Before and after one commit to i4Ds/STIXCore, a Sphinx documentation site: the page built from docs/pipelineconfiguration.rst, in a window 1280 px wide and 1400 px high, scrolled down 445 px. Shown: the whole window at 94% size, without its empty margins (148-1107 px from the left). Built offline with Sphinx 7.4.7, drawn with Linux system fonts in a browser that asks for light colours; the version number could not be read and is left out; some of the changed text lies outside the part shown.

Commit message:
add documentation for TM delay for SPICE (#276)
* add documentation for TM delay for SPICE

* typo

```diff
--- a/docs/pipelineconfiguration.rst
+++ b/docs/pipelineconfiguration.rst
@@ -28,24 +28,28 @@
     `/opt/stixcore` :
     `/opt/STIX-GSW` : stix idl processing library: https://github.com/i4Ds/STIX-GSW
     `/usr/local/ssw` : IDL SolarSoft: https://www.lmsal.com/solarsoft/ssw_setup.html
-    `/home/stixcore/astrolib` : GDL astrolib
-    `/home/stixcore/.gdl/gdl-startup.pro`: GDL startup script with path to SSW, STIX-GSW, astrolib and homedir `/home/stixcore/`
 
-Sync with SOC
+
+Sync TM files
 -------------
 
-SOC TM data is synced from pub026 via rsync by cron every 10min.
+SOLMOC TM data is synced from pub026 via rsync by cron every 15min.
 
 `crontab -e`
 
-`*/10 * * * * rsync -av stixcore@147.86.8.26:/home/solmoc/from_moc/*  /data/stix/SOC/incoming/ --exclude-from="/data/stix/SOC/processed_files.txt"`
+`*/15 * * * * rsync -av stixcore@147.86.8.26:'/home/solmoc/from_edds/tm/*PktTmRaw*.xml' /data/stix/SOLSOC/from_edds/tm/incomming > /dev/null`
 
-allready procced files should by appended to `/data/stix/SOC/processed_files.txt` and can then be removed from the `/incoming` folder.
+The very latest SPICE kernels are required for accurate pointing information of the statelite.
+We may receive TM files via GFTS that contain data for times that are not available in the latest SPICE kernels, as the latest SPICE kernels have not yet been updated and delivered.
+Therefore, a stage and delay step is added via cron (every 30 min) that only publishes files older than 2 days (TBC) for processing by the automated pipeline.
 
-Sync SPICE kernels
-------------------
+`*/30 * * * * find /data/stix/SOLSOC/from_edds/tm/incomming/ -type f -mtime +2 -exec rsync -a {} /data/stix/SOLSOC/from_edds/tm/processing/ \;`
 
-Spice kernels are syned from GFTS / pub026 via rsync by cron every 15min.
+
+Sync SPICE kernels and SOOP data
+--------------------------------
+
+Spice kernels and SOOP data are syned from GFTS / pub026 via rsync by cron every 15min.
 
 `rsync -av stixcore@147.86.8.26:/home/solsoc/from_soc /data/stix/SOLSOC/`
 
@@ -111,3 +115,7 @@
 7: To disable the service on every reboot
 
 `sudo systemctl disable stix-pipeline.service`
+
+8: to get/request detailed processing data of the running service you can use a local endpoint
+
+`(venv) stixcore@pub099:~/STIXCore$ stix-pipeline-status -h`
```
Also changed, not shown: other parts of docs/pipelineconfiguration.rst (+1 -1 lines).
+---+
• **To do**: Please repeat each line above exactly.

• **Solved exercise**:
Before and after one commit to i4Ds/STIXCore, a Sphinx documentation site: the page built from docs/pipelineconfiguration.rst, in a window 1280 px wide and 1400 px high, scrolled down 445 px. Shown: the whole window at 94% size, without its empty margins (148-1107 px from the left). Built offline with Sphinx 7.4.7, drawn with Linux system fonts in a browser that asks for light colours; the version number could not be read and is left out; some of the changed text lies outside the part shown.

Commit message:
add documentation for TM delay for SPICE (#276)
* add documentation for TM delay for SPICE

* typo

```diff
--- a/docs/pipelineconfiguration.rst
+++ b/docs/pipelineconfiguration.rst
@@ -28,24 +28,28 @@
     `/opt/stixcore` :
     `/opt/STIX-GSW` : stix idl processing library: https://github.com/i4Ds/STIX-GSW
     `/usr/local/ssw` : IDL SolarSoft: https://www.lmsal.com/solarsoft/ssw_setup.html
-    `/home/stixcore/astrolib` : GDL astrolib
-    `/home/stixcore/.gdl/gdl-startup.pro`: GDL startup script with path to SSW, STIX-GSW, astrolib and homedir `/home/stixcore/`
 
-Sync with SOC
+
+Sync TM files
 -------------
 
-SOC TM data is synced from pub026 via rsync by cron every 10min.
+SOLMOC TM data is synced from pub026 via rsync by cron every 15min.
 
 `crontab -e`
 
-`*/10 * * * * rsync -av stixcore@147.86.8.26:/home/solmoc/from_moc/*  /data/stix/SOC/incoming/ --exclude-from="/data/stix/SOC/processed_files.txt"`
+`*/15 * * * * rsync -av stixcore@147.86.8.26:'/home/solmoc/from_edds/tm/*PktTmRaw*.xml' /data/stix/SOLSOC/from_edds/tm/incomming > /dev/null`
 
-allready procced files should by appended to `/data/stix/SOC/processed_files.txt` and can then be removed from the `/incoming` folder.
+The very latest SPICE kernels are required for accurate pointing information of the statelite.
+We may receive TM files via GFTS that contain data for times that are not available in the latest SPICE kernels, as the latest SPICE kernels have not yet been updated and delivered.
+Therefore, a stage and delay step is added via cron (every 30 min) that only publishes files older than 2 days (TBC) for processing by the automated pipeline.
 
-Sync SPICE kernels
-------------------
+`*/30 * * * * find /data/stix/SOLSOC/from_edds/tm/incomming/ -type f -mtime +2 -exec rsync -a {} /data/stix/SOLSOC/from_edds/tm/processing/ \;`
 
-Spice kernels are syned from GFTS / pub026 via rsync by cron every 15min.
+
+Sync SPICE kernels and SOOP data
+--------------------------------
+
+Spice kernels and SOOP data are syned from GFTS / pub026 via rsync by cron every 15min.
 
 `rsync -av stixcore@147.86.8.26:/home/solsoc/from_soc /data/stix/SOLSOC/`
 
@@ -111,3 +115,7 @@
 7: To disable the service on every reboot
 
 `sudo systemctl disable stix-pipeline.service`
+
+8: to get/request detailed processing data of the running service you can use a local endpoint
+
+`(venv) stixcore@pub099:~/STIXCore$ stix-pipeline-status -h`
```
Also changed, not shown: other parts of docs/pipelineconfiguration.rst (+1 -1 lines).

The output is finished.